[PROBLEM REQUIREMENTS]
Nothing in the records that follow should differ once you have copied them out.

[Collected data entries]
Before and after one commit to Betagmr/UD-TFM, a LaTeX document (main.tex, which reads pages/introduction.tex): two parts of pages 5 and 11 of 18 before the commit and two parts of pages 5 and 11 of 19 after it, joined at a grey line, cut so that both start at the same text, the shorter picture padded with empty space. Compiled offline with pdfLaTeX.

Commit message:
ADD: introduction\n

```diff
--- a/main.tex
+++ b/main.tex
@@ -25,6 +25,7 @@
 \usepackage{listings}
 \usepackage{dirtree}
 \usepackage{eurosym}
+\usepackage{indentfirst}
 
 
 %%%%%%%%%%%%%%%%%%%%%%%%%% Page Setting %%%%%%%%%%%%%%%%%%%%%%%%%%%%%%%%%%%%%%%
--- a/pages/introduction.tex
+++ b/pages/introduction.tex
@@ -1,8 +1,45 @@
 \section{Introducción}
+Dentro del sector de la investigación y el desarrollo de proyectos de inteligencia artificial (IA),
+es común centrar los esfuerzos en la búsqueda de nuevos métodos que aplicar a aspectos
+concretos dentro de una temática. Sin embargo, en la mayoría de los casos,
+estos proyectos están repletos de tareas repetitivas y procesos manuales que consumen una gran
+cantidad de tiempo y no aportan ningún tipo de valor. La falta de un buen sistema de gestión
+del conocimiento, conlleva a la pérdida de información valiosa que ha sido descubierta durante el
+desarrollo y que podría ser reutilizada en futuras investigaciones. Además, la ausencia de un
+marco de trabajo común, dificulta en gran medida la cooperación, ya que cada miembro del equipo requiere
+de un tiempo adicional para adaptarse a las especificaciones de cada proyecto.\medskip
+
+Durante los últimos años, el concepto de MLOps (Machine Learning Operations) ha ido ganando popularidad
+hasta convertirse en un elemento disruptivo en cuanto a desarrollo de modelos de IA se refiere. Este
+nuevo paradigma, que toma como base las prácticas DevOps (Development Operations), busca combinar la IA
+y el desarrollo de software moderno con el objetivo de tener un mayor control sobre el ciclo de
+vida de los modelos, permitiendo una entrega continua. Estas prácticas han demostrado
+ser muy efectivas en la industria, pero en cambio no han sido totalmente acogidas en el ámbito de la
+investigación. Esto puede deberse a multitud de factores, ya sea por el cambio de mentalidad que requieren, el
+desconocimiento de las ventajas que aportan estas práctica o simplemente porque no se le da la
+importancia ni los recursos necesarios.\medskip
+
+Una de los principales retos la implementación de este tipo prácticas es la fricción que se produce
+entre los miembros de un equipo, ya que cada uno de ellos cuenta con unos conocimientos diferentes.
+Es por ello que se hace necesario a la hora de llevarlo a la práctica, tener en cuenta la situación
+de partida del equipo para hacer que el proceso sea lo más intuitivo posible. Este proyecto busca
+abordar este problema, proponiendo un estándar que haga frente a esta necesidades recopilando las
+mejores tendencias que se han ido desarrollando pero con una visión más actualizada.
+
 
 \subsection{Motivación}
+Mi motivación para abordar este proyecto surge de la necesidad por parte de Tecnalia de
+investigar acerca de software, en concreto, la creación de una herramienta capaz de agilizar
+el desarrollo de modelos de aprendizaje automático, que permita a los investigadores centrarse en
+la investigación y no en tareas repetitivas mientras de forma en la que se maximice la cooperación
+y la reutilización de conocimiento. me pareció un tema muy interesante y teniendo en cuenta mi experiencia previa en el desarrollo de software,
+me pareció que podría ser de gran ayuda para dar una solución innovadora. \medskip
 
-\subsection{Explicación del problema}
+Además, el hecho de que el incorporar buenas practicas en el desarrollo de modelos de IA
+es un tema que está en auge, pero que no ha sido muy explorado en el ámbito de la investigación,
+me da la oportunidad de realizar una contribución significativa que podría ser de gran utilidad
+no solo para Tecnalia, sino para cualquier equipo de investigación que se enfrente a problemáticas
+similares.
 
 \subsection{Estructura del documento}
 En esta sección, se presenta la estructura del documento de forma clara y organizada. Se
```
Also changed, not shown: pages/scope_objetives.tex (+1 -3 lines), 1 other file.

[EXPECTED ANSWER]
Before and after one commit to Betagmr/UD-TFM, a LaTeX document (main.tex, which reads pages/introduction.tex): two parts of pages 5 and 11 of 18 before the commit and two parts of pages 5 and 11 of 19 after it, joined at a grey line, cut so that both start at the same text, the shorter picture padded with empty space. Compiled offline with pdfLaTeX.

Commit message:
ADD: introduction\n

```diff
--- a/main.tex
+++ b/main.tex
@@ -25,6 +25,7 @@
 \usepackage{listings}
 \usepackage{dirtree}
 \usepackage{eurosym}
+\usepackage{indentfirst}
 
 
 %%%%%%%%%%%%%%%%%%%%%%%%%% Page Setting %%%%%%%%%%%%%%%%%%%%%%%%%%%%%%%%%%%%%%%
--- a/pages/introduction.tex
+++ b/pages/introduction.tex
@@ -1,8 +1,45 @@
 \section{Introducción}
+Dentro del sector de la investigación y el desarrollo de proyectos de inteligencia artificial (IA),
+es común centrar los esfuerzos en la búsqueda de nuevos métodos que aplicar a aspectos
+concretos dentro de una temática. Sin embargo, en la mayoría de los casos,
+estos proyectos están repletos de tareas repetitivas y procesos manuales que consumen una gran
+cantidad de tiempo y no aportan ningún tipo de valor. La falta de un buen sistema de gestión
+del conocimiento, conlleva a la pérdida de información valiosa que ha sido descubierta durante el
+desarrollo y que podría ser reutilizada en futuras investigaciones. Además, la ausencia de un
+marco de trabajo común, dificulta en gran medida la cooperación, ya que cada miembro del equipo requiere
+de un tiempo adicional para adaptarse a las especificaciones de cada proyecto.\medskip
+
+Durante los últimos años, el concepto de MLOps (Machine Learning Operations) ha ido ganando popularidad
+hasta convertirse en un elemento disruptivo en cuanto a desarrollo de modelos de IA se refiere. Este
+nuevo paradigma, que toma como base las prácticas DevOps (Development Operations), busca combinar la IA
+y el desarrollo de software moderno con el objetivo de tener un mayor control sobre el ciclo de
+vida de los modelos, permitiendo una entrega continua. Estas prácticas han demostrado
+ser muy efectivas en la industria, pero en cambio no han sido totalmente acogidas en el ámbito de la
+investigación. Esto puede deberse a multitud de factores, ya sea por el cambio de mentalidad que requieren, el
+desconocimiento de las ventajas que aportan estas práctica o simplemente porque no se le da la
+importancia ni los recursos necesarios.\medskip
+
+Una de los principales retos la implementación de este tipo prácticas es la fricción que se produce
+entre los miembros de un equipo, ya que cada uno de ellos cuenta con unos conocimientos diferentes.
+Es por ello que se hace necesario a la hora de llevarlo a la práctica, tener en cuenta la situación
+de partida del equipo para hacer que el proceso sea lo más intuitivo posible. Este proyecto busca
+abordar este problema, proponiendo un estándar que haga frente a esta necesidades recopilando las
+mejores tendencias que se han ido desarrollando pero con una visión más actualizada.
+
 
 \subsection{Motivación}
+Mi motivación para abordar este proyecto surge de la necesidad por parte de Tecnalia de
+investigar acerca de software, en concreto, la creación de una herramienta capaz de agilizar
+el desarrollo de modelos de aprendizaje automático, que permita a los investigadores centrarse en
+la investigación y no en tareas repetitivas mientras de forma en la que se maximice la cooperación
+y la reutilización de conocimiento. me pareció un tema muy interesante y teniendo en cuenta mi experiencia previa en el desarrollo de software,
+me pareció que podría ser de gran ayuda para dar una solución innovadora. \medskip
 
-\subsection{Explicación del problema}
+Además, el hecho de que el incorporar buenas practicas en el desarrollo de modelos de IA
+es un tema que está en auge, pero que no ha sido muy explorado en el ámbito de la investigación,
+me da la oportunidad de realizar una contribución significativa que podría ser de gran utilidad
+no solo para Tecnalia, sino para cualquier equipo de investigación que se enfrente a problemáticas
+similares.
 
 \subsection{Estructura del documento}
 En esta sección, se presenta la estructura del documento de forma clara y organizada. Se
```
Also changed, not shown: pages/scope_objetives.tex (+1 -3 lines), 1 other file.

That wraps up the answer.